▶ What to do
Write out all of the entries exactly, please.

[Version difference data]

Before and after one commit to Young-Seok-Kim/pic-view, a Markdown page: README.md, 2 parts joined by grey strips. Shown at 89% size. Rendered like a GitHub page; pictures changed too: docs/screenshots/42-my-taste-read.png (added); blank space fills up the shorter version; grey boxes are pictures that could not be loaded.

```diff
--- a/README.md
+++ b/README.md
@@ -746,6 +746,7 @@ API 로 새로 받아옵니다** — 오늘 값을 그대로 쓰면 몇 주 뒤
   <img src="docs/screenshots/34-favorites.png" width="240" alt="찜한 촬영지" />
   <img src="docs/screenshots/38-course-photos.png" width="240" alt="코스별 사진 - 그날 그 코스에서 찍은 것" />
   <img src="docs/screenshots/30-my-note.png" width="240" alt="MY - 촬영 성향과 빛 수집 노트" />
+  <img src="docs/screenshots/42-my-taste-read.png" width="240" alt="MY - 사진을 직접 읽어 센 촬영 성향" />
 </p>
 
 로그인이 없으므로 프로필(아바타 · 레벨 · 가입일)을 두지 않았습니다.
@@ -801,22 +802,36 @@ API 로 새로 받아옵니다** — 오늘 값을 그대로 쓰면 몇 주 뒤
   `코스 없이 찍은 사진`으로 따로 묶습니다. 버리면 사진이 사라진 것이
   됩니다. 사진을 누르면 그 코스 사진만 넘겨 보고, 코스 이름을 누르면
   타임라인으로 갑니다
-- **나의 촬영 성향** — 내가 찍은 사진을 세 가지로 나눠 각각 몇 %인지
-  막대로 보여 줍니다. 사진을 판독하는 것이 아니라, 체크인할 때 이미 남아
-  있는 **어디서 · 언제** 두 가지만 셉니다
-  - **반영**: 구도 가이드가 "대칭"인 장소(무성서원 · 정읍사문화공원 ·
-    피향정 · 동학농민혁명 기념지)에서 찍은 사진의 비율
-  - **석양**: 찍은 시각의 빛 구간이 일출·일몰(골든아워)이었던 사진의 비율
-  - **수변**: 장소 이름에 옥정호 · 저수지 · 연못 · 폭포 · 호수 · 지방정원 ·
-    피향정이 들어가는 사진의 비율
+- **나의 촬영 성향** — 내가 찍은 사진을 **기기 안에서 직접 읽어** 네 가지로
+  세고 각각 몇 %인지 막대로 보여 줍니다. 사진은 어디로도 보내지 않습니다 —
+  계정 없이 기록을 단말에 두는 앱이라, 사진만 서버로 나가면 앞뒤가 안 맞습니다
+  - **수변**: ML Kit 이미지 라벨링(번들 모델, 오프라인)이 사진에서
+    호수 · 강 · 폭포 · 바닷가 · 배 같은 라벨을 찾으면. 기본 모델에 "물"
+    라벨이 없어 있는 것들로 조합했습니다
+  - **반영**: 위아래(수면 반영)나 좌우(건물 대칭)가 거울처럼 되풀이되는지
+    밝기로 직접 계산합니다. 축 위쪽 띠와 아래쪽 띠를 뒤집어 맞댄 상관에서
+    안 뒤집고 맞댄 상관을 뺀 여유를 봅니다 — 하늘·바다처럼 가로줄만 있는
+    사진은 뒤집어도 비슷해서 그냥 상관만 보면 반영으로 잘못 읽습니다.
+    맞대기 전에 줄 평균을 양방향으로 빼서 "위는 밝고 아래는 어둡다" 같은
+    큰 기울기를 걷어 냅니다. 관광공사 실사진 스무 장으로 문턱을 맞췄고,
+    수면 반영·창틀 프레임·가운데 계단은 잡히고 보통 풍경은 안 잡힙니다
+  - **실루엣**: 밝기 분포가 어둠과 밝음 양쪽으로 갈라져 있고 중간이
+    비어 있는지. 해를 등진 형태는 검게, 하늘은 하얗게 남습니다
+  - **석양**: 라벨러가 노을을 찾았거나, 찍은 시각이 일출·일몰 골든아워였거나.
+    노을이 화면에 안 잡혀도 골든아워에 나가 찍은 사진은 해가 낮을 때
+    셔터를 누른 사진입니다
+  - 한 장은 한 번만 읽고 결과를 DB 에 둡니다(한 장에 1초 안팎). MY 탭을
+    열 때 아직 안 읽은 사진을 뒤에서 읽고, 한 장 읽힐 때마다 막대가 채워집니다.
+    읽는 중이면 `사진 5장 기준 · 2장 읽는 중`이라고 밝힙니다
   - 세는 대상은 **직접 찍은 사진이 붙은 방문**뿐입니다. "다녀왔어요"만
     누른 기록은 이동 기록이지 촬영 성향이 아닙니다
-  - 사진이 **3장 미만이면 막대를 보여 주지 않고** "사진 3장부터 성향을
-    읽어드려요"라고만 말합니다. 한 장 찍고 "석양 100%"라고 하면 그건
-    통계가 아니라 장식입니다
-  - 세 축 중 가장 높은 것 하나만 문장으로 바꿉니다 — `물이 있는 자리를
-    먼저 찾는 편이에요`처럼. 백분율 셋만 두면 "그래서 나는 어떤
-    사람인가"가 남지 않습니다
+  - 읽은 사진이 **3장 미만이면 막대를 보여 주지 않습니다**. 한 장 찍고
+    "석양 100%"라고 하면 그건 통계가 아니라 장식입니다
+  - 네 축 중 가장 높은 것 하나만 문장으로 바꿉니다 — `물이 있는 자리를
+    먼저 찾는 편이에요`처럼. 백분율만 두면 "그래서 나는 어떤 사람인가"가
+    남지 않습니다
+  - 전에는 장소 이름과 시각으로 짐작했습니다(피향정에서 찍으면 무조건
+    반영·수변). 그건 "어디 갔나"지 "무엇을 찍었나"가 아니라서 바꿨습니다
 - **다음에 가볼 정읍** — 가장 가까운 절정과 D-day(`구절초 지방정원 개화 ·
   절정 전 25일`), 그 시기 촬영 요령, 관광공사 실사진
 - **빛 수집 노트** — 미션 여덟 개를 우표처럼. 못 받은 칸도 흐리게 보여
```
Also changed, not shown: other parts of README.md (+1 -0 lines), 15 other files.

▶ Solution to this exercise
Before and after one commit to Young-Seok-Kim/pic-view, a Markdown page: README.md, 2 parts joined by grey strips. Shown at 89% size. Rendered like a GitHub page; pictures changed too: docs/screenshots/42-my-taste-read.png (added); blank space fills up the shorter version; grey boxes are pictures that could not be loaded.

```diff
--- a/README.md
+++ b/README.md
@@ -746,6 +746,7 @@ API 로 새로 받아옵니다** — 오늘 값을 그대로 쓰면 몇 주 뒤
   <img src="docs/screenshots/34-favorites.png" width="240" alt="찜한 촬영지" />
   <img src="docs/screenshots/38-course-photos.png" width="240" alt="코스별 사진 - 그날 그 코스에서 찍은 것" />
   <img src="docs/screenshots/30-my-note.png" width="240" alt="MY - 촬영 성향과 빛 수집 노트" />
+  <img src="docs/screenshots/42-my-taste-read.png" width="240" alt="MY - 사진을 직접 읽어 센 촬영 성향" />
 </p>
 
 로그인이 없으므로 프로필(아바타 · 레벨 · 가입일)을 두지 않았습니다.
@@ -801,22 +802,36 @@ API 로 새로 받아옵니다** — 오늘 값을 그대로 쓰면 몇 주 뒤
   `코스 없이 찍은 사진`으로 따로 묶습니다. 버리면 사진이 사라진 것이
   됩니다. 사진을 누르면 그 코스 사진만 넘겨 보고, 코스 이름을 누르면
   타임라인으로 갑니다
-- **나의 촬영 성향** — 내가 찍은 사진을 세 가지로 나눠 각각 몇 %인지
-  막대로 보여 줍니다. 사진을 판독하는 것이 아니라, 체크인할 때 이미 남아
-  있는 **어디서 · 언제** 두 가지만 셉니다
-  - **반영**: 구도 가이드가 "대칭"인 장소(무성서원 · 정읍사문화공원 ·
-    피향정 · 동학농민혁명 기념지)에서 찍은 사진의 비율
-  - **석양**: 찍은 시각의 빛 구간이 일출·일몰(골든아워)이었던 사진의 비율
-  - **수변**: 장소 이름에 옥정호 · 저수지 · 연못 · 폭포 · 호수 · 지방정원 ·
-    피향정이 들어가는 사진의 비율
+- **나의 촬영 성향** — 내가 찍은 사진을 **기기 안에서 직접 읽어** 네 가지로
+  세고 각각 몇 %인지 막대로 보여 줍니다. 사진은 어디로도 보내지 않습니다 —
+  계정 없이 기록을 단말에 두는 앱이라, 사진만 서버로 나가면 앞뒤가 안 맞습니다
+  - **수변**: ML Kit 이미지 라벨링(번들 모델, 오프라인)이 사진에서
+    호수 · 강 · 폭포 · 바닷가 · 배 같은 라벨을 찾으면. 기본 모델에 "물"
+    라벨이 없어 있는 것들로 조합했습니다
+  - **반영**: 위아래(수면 반영)나 좌우(건물 대칭)가 거울처럼 되풀이되는지
+    밝기로 직접 계산합니다. 축 위쪽 띠와 아래쪽 띠를 뒤집어 맞댄 상관에서
+    안 뒤집고 맞댄 상관을 뺀 여유를 봅니다 — 하늘·바다처럼 가로줄만 있는
+    사진은 뒤집어도 비슷해서 그냥 상관만 보면 반영으로 잘못 읽습니다.
+    맞대기 전에 줄 평균을 양방향으로 빼서 "위는 밝고 아래는 어둡다" 같은
+    큰 기울기를 걷어 냅니다. 관광공사 실사진 스무 장으로 문턱을 맞췄고,
+    수면 반영·창틀 프레임·가운데 계단은 잡히고 보통 풍경은 안 잡힙니다
+  - **실루엣**: 밝기 분포가 어둠과 밝음 양쪽으로 갈라져 있고 중간이
+    비어 있는지. 해를 등진 형태는 검게, 하늘은 하얗게 남습니다
+  - **석양**: 라벨러가 노을을 찾았거나, 찍은 시각이 일출·일몰 골든아워였거나.
+    노을이 화면에 안 잡혀도 골든아워에 나가 찍은 사진은 해가 낮을 때
+    셔터를 누른 사진입니다
+  - 한 장은 한 번만 읽고 결과를 DB 에 둡니다(한 장에 1초 안팎). MY 탭을
+    열 때 아직 안 읽은 사진을 뒤에서 읽고, 한 장 읽힐 때마다 막대가 채워집니다.
+    읽는 중이면 `사진 5장 기준 · 2장 읽는 중`이라고 밝힙니다
   - 세는 대상은 **직접 찍은 사진이 붙은 방문**뿐입니다. "다녀왔어요"만
     누른 기록은 이동 기록이지 촬영 성향이 아닙니다
-  - 사진이 **3장 미만이면 막대를 보여 주지 않고** "사진 3장부터 성향을
-    읽어드려요"라고만 말합니다. 한 장 찍고 "석양 100%"라고 하면 그건
-    통계가 아니라 장식입니다
-  - 세 축 중 가장 높은 것 하나만 문장으로 바꿉니다 — `물이 있는 자리를
-    먼저 찾는 편이에요`처럼. 백분율 셋만 두면 "그래서 나는 어떤
-    사람인가"가 남지 않습니다
+  - 읽은 사진이 **3장 미만이면 막대를 보여 주지 않습니다**. 한 장 찍고
+    "석양 100%"라고 하면 그건 통계가 아니라 장식입니다
+  - 네 축 중 가장 높은 것 하나만 문장으로 바꿉니다 — `물이 있는 자리를
+    먼저 찾는 편이에요`처럼. 백분율만 두면 "그래서 나는 어떤 사람인가"가
+    남지 않습니다
+  - 전에는 장소 이름과 시각으로 짐작했습니다(피향정에서 찍으면 무조건
+    반영·수변). 그건 "어디 갔나"지 "무엇을 찍었나"가 아니라서 바꿨습니다
 - **다음에 가볼 정읍** — 가장 가까운 절정과 D-day(`구절초 지방정원 개화 ·
   절정 전 25일`), 그 시기 촬영 요령, 관광공사 실사진
 - **빛 수집 노트** — 미션 여덟 개를 우표처럼. 못 받은 칸도 흐리게 보여
```
Also changed, not shown: other parts of README.md (+1 -0 lines), 15 other files.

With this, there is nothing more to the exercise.